What is becoming clearer is that concentration is not as simple as one might think. Rather, what appears to be the ability to continually concentrate on one problem or subject is looking more like a complex play involving using daydreaming rest periods, even surprisingly brief breaks, in a way that refreshes our ability to concentrate. Consider daydreaming like taking a power nap.
Even a half-minute spent briefly relaxing control upon the mind can improve a learner’s concentration immediately after this break.
Even as concentration works best interspersed with brief, and some times longer, moments of daydreaming “rest” during which the mind synthesizes what has been gained, so too does productivity in general go up when it is demanded in smaller bursts and peppered with healthy moments of daydreaming.

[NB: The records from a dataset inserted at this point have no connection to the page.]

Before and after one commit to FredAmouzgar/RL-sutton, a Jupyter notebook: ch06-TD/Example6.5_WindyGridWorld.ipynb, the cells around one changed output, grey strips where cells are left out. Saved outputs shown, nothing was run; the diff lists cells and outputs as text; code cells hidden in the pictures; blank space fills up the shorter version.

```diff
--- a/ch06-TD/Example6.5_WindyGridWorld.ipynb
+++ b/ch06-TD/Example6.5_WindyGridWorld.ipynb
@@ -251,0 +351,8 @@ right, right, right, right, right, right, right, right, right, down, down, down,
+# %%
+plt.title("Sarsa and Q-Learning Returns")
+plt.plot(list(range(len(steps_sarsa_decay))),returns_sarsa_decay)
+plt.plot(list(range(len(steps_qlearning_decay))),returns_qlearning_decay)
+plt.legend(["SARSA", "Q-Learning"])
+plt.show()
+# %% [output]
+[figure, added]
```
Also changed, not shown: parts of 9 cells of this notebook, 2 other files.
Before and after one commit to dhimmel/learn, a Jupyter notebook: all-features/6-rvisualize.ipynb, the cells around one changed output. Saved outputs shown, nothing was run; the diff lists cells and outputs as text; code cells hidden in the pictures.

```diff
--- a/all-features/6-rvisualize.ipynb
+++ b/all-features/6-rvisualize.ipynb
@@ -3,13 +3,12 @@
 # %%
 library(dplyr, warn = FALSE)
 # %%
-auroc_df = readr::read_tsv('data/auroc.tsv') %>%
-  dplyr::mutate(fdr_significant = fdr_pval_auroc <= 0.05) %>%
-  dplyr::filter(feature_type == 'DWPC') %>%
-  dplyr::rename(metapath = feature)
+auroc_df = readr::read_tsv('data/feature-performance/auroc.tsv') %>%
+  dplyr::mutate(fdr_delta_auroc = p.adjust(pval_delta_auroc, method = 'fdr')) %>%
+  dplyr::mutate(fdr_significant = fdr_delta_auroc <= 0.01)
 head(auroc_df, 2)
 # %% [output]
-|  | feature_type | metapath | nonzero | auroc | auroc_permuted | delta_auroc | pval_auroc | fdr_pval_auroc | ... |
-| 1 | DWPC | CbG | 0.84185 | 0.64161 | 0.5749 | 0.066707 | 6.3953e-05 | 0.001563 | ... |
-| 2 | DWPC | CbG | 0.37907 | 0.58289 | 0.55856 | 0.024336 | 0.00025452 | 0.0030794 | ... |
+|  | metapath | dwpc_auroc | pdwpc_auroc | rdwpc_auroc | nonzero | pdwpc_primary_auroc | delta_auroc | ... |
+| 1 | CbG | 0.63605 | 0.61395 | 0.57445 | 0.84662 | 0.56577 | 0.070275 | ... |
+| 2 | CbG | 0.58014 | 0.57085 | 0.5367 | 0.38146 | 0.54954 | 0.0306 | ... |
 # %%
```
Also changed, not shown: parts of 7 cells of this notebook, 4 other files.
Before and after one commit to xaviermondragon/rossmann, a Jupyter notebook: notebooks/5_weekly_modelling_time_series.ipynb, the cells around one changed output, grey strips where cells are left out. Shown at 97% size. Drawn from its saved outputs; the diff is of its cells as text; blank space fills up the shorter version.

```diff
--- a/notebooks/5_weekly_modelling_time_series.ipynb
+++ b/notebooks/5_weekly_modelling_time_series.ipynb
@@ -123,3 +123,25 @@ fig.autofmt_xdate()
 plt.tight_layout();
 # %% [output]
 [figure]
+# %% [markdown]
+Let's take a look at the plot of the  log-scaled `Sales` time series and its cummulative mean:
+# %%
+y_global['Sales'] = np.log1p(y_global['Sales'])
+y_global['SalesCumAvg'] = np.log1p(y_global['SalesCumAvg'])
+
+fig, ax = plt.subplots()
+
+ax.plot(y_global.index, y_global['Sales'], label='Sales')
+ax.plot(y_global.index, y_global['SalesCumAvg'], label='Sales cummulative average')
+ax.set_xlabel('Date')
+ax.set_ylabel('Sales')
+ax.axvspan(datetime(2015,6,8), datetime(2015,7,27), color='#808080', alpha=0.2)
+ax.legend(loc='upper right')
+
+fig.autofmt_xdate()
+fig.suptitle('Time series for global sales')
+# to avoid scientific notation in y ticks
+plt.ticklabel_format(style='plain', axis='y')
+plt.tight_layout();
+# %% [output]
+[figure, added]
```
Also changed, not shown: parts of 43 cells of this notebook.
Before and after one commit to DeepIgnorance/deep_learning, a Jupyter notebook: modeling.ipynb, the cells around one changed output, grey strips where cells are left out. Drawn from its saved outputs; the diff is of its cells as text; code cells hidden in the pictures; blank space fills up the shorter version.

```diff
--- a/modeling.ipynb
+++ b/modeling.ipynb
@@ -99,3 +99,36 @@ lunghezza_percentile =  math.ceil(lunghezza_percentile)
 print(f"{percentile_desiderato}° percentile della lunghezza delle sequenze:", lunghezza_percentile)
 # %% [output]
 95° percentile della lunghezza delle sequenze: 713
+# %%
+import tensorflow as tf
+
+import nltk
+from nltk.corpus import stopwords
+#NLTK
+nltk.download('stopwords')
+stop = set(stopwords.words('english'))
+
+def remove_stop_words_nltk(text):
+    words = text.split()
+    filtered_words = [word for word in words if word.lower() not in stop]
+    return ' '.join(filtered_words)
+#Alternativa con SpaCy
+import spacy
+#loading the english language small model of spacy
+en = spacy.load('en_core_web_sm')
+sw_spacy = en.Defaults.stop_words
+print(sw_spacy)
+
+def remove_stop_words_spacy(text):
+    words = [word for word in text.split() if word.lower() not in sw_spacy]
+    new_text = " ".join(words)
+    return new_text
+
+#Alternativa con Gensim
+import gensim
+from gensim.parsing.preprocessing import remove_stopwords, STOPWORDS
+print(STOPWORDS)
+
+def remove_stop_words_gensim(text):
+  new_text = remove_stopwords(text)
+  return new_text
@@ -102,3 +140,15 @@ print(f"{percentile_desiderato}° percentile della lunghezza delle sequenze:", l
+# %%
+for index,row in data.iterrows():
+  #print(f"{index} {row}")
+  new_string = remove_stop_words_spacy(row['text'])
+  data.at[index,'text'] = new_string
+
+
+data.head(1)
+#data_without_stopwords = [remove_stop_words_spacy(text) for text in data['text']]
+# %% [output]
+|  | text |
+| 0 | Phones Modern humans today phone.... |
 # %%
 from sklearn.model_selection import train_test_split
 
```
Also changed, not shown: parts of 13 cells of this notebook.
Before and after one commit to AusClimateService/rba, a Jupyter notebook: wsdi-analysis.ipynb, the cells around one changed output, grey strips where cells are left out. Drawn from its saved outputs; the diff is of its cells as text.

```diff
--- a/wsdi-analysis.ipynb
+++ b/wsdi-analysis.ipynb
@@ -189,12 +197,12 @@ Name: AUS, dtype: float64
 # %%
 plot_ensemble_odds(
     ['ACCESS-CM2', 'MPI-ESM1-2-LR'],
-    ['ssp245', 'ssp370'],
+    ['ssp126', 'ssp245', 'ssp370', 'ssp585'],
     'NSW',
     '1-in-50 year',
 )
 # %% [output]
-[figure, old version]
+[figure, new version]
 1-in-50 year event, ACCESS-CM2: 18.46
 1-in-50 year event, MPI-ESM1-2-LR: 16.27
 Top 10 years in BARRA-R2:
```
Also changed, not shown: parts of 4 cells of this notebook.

This is nowhere demonstrated as clearly as through the highly successful Pomodoro Technique for time management. This technique employs a timer and breaks productive work into twenty-five minutes segments with a short five-minute break between each segment of work. After four such segments of work and breaks you take a longer break of fifteen minutes. This technique’s surprising ability to increase productivity depends upon the mind’s limited power of concentration with moments of daydreaming rest needed between periods of increased mental control.
What it suggests is that teachers would do well, not only to appreciate the importance of daydreaming for successful learners, but even to organize lessons so as to actively encourage short breaks for daydreaming.
Learning is nearly impossible if students do not feel connected to the material they are learning.
Students have to care about what they learn to be the most successful learners. This connection to the material involves imaginatively playing with the material through which students rearrange and experiment while finding ways to connect it to their wider concerns, life, and fantasies.
For this reason students who actively daydream, especially when they are encouraged to incorporate class material into their daydreams in whatever way they like, are much more successful learners.
One of the most important skills for people in general, let alone learners, is what we might call the “moral imagination”.
The moral imagination is the ability to think oneself into another person’s shoes, to imagine what it would be like to be them. This skill is necessary if one is to expand one’s sense of sympathy and empathy, but it is also a key element in problem-solving and reading comprehension. If a student is to understand a text or solve a problem what is required is creatively putting themselves in the place of the characters in the text, or in the sphere of life that most naturally relates to the problem to be solved.
For this reason emotional intelligence, the ability to have a varied and complex emotional life through engagement with and response to the emotions of others, is a central if unexpected element of all mental processing and learning. It is just this ability to imagine our way out of our own situation and into that of another that daydreaming develops and encourages.
For this reason not only are daydreamers more empathetic and emotionally open people, they are also better at comprehending literary and historical texts.
Since the time of Socrates it has been thought that coming to know ourselves is both a major goal and the foundation of all truly successful learning. We can think about daydreaming as carrying out a dialogue with ourselves.
In contrast, watching television or playing video games primarily involves an external exploration or dialogue, one that can involve learning but doesn’t often involve reflective self-discovery. If we are to be successful learners we need to have a robust sense of our interests, our goals and the talents or skills we wish to have.
This intimately involves the imaginative self-exploration only a healthy daydreaming life can provide.